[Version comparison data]
..........
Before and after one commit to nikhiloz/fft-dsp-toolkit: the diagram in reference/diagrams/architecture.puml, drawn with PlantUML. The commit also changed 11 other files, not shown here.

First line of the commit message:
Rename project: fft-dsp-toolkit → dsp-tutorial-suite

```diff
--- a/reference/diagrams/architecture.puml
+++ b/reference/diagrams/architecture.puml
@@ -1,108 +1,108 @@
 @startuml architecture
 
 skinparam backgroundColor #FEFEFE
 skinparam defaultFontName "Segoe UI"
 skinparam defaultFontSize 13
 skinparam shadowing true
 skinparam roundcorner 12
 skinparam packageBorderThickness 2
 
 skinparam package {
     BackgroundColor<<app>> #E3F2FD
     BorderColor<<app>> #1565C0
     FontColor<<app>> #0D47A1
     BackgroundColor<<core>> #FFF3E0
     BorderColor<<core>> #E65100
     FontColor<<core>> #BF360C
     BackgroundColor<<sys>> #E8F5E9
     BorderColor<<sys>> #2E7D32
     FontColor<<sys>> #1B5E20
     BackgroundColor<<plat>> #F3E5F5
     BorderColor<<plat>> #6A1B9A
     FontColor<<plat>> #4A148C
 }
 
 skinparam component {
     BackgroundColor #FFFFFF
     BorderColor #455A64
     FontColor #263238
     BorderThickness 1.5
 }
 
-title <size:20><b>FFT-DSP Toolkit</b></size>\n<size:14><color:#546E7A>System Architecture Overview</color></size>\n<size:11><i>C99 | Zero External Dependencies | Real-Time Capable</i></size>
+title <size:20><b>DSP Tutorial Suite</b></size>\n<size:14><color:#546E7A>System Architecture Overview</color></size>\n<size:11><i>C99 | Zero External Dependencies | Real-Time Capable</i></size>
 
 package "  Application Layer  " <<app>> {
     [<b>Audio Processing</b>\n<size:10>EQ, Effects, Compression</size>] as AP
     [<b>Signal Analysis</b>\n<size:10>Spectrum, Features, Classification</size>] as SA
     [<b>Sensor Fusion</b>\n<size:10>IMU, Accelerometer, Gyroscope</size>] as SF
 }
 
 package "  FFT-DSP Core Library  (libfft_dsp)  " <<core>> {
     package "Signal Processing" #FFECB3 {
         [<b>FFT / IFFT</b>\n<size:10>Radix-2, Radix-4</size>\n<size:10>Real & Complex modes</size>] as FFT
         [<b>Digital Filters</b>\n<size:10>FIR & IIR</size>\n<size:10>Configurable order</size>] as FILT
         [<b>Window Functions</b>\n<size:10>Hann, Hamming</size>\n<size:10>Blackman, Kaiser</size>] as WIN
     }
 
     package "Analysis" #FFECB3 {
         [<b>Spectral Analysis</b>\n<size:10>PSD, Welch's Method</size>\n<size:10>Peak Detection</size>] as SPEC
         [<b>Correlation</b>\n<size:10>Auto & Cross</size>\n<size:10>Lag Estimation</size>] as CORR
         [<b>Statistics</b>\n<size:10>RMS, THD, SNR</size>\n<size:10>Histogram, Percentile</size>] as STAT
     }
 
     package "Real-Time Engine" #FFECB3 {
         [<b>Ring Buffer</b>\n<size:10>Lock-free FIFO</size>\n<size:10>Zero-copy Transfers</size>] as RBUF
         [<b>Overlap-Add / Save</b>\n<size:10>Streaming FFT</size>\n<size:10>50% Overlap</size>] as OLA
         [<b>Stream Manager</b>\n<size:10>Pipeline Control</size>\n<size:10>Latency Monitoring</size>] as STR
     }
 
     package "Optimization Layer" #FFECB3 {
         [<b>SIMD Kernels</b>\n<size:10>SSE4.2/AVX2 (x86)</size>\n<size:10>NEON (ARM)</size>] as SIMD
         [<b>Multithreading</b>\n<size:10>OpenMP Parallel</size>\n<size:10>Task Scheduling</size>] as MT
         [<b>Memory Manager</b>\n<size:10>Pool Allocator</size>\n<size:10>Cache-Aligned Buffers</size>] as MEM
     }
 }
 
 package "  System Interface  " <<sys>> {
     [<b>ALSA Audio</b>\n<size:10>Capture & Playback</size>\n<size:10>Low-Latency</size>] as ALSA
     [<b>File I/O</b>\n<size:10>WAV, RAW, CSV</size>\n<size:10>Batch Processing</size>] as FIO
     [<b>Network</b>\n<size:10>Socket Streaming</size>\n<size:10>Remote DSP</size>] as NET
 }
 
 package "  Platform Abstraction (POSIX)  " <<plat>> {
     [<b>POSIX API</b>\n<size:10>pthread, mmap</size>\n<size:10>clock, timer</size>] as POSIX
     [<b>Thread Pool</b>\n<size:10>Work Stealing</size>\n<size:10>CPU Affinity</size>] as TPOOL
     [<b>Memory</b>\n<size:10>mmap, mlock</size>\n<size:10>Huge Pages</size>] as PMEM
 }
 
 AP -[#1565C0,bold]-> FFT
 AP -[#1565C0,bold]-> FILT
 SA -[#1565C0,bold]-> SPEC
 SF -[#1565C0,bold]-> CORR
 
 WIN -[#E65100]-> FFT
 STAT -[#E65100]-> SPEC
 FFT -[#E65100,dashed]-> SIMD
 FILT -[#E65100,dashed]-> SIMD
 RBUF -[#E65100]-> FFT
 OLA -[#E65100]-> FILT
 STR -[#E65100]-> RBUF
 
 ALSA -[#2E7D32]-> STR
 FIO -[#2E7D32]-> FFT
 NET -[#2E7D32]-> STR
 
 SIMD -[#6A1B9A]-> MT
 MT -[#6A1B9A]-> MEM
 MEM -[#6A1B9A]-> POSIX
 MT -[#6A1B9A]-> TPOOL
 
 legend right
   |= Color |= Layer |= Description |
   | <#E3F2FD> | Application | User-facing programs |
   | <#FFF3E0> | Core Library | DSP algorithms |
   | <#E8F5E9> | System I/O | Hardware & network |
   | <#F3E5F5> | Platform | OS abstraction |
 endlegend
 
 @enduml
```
..........
- WORK TO BE COMPLETED: Your response must consist of the entries, reproduced exactly.

- SOLUTION TO THE EXERCISE:
Before and after one commit to nikhiloz/fft-dsp-toolkit: the diagram in reference/diagrams/architecture.puml, drawn with PlantUML. The commit also changed 11 other files, not shown here.

First line of the commit message:
Rename project: fft-dsp-toolkit → dsp-tutorial-suite

```diff
--- a/reference/diagrams/architecture.puml
+++ b/reference/diagrams/architecture.puml
@@ -1,108 +1,108 @@
 @startuml architecture
 
 skinparam backgroundColor #FEFEFE
 skinparam defaultFontName "Segoe UI"
 skinparam defaultFontSize 13
 skinparam shadowing true
 skinparam roundcorner 12
 skinparam packageBorderThickness 2
 
 skinparam package {
     BackgroundColor<<app>> #E3F2FD
     BorderColor<<app>> #1565C0
     FontColor<<app>> #0D47A1
     BackgroundColor<<core>> #FFF3E0
     BorderColor<<core>> #E65100
     FontColor<<core>> #BF360C
     BackgroundColor<<sys>> #E8F5E9
     BorderColor<<sys>> #2E7D32
     FontColor<<sys>> #1B5E20
     BackgroundColor<<plat>> #F3E5F5
     BorderColor<<plat>> #6A1B9A
     FontColor<<plat>> #4A148C
 }
 
 skinparam component {
     BackgroundColor #FFFFFF
     BorderColor #455A64
     FontColor #263238
     BorderThickness 1.5
 }
 
-title <size:20><b>FFT-DSP Toolkit</b></size>\n<size:14><color:#546E7A>System Architecture Overview</color></size>\n<size:11><i>C99 | Zero External Dependencies | Real-Time Capable</i></size>
+title <size:20><b>DSP Tutorial Suite</b></size>\n<size:14><color:#546E7A>System Architecture Overview</color></size>\n<size:11><i>C99 | Zero External Dependencies | Real-Time Capable</i></size>
 
 package "  Application Layer  " <<app>> {
     [<b>Audio Processing</b>\n<size:10>EQ, Effects, Compression</size>] as AP
     [<b>Signal Analysis</b>\n<size:10>Spectrum, Features, Classification</size>] as SA
     [<b>Sensor Fusion</b>\n<size:10>IMU, Accelerometer, Gyroscope</size>] as SF
 }
 
 package "  FFT-DSP Core Library  (libfft_dsp)  " <<core>> {
     package "Signal Processing" #FFECB3 {
         [<b>FFT / IFFT</b>\n<size:10>Radix-2, Radix-4</size>\n<size:10>Real & Complex modes</size>] as FFT
         [<b>Digital Filters</b>\n<size:10>FIR & IIR</size>\n<size:10>Configurable order</size>] as FILT
         [<b>Window Functions</b>\n<size:10>Hann, Hamming</size>\n<size:10>Blackman, Kaiser</size>] as WIN
     }
 
     package "Analysis" #FFECB3 {
         [<b>Spectral Analysis</b>\n<size:10>PSD, Welch's Method</size>\n<size:10>Peak Detection</size>] as SPEC
         [<b>Correlation</b>\n<size:10>Auto & Cross</size>\n<size:10>Lag Estimation</size>] as CORR
         [<b>Statistics</b>\n<size:10>RMS, THD, SNR</size>\n<size:10>Histogram, Percentile</size>] as STAT
     }
 
     package "Real-Time Engine" #FFECB3 {
         [<b>Ring Buffer</b>\n<size:10>Lock-free FIFO</size>\n<size:10>Zero-copy Transfers</size>] as RBUF
         [<b>Overlap-Add / Save</b>\n<size:10>Streaming FFT</size>\n<size:10>50% Overlap</size>] as OLA
         [<b>Stream Manager</b>\n<size:10>Pipeline Control</size>\n<size:10>Latency Monitoring</size>] as STR
     }
 
     package "Optimization Layer" #FFECB3 {
         [<b>SIMD Kernels</b>\n<size:10>SSE4.2/AVX2 (x86)</size>\n<size:10>NEON (ARM)</size>] as SIMD
         [<b>Multithreading</b>\n<size:10>OpenMP Parallel</size>\n<size:10>Task Scheduling</size>] as MT
         [<b>Memory Manager</b>\n<size:10>Pool Allocator</size>\n<size:10>Cache-Aligned Buffers</size>] as MEM
     }
 }
 
 package "  System Interface  " <<sys>> {
     [<b>ALSA Audio</b>\n<size:10>Capture & Playback</size>\n<size:10>Low-Latency</size>] as ALSA
     [<b>File I/O</b>\n<size:10>WAV, RAW, CSV</size>\n<size:10>Batch Processing</size>] as FIO
     [<b>Network</b>\n<size:10>Socket Streaming</size>\n<size:10>Remote DSP</size>] as NET
 }
 
 package "  Platform Abstraction (POSIX)  " <<plat>> {
     [<b>POSIX API</b>\n<size:10>pthread, mmap</size>\n<size:10>clock, timer</size>] as POSIX
     [<b>Thread Pool</b>\n<size:10>Work Stealing</size>\n<size:10>CPU Affinity</size>] as TPOOL
     [<b>Memory</b>\n<size:10>mmap, mlock</size>\n<size:10>Huge Pages</size>] as PMEM
 }
 
 AP -[#1565C0,bold]-> FFT
 AP -[#1565C0,bold]-> FILT
 SA -[#1565C0,bold]-> SPEC
 SF -[#1565C0,bold]-> CORR
 
 WIN -[#E65100]-> FFT
 STAT -[#E65100]-> SPEC
 FFT -[#E65100,dashed]-> SIMD
 FILT -[#E65100,dashed]-> SIMD
 RBUF -[#E65100]-> FFT
 OLA -[#E65100]-> FILT
 STR -[#E65100]-> RBUF
 
 ALSA -[#2E7D32]-> STR
 FIO -[#2E7D32]-> FFT
 NET -[#2E7D32]-> STR
 
 SIMD -[#6A1B9A]-> MT
 MT -[#6A1B9A]-> MEM
 MEM -[#6A1B9A]-> POSIX
 MT -[#6A1B9A]-> TPOOL
 
 legend right
   |= Color |= Layer |= Description |
   | <#E3F2FD> | Application | User-facing programs |
   | <#FFF3E0> | Core Library | DSP algorithms |
   | <#E8F5E9> | System I/O | Hardware & network |
   | <#F3E5F5> | Platform | OS abstraction |
 endlegend
 
 @enduml
```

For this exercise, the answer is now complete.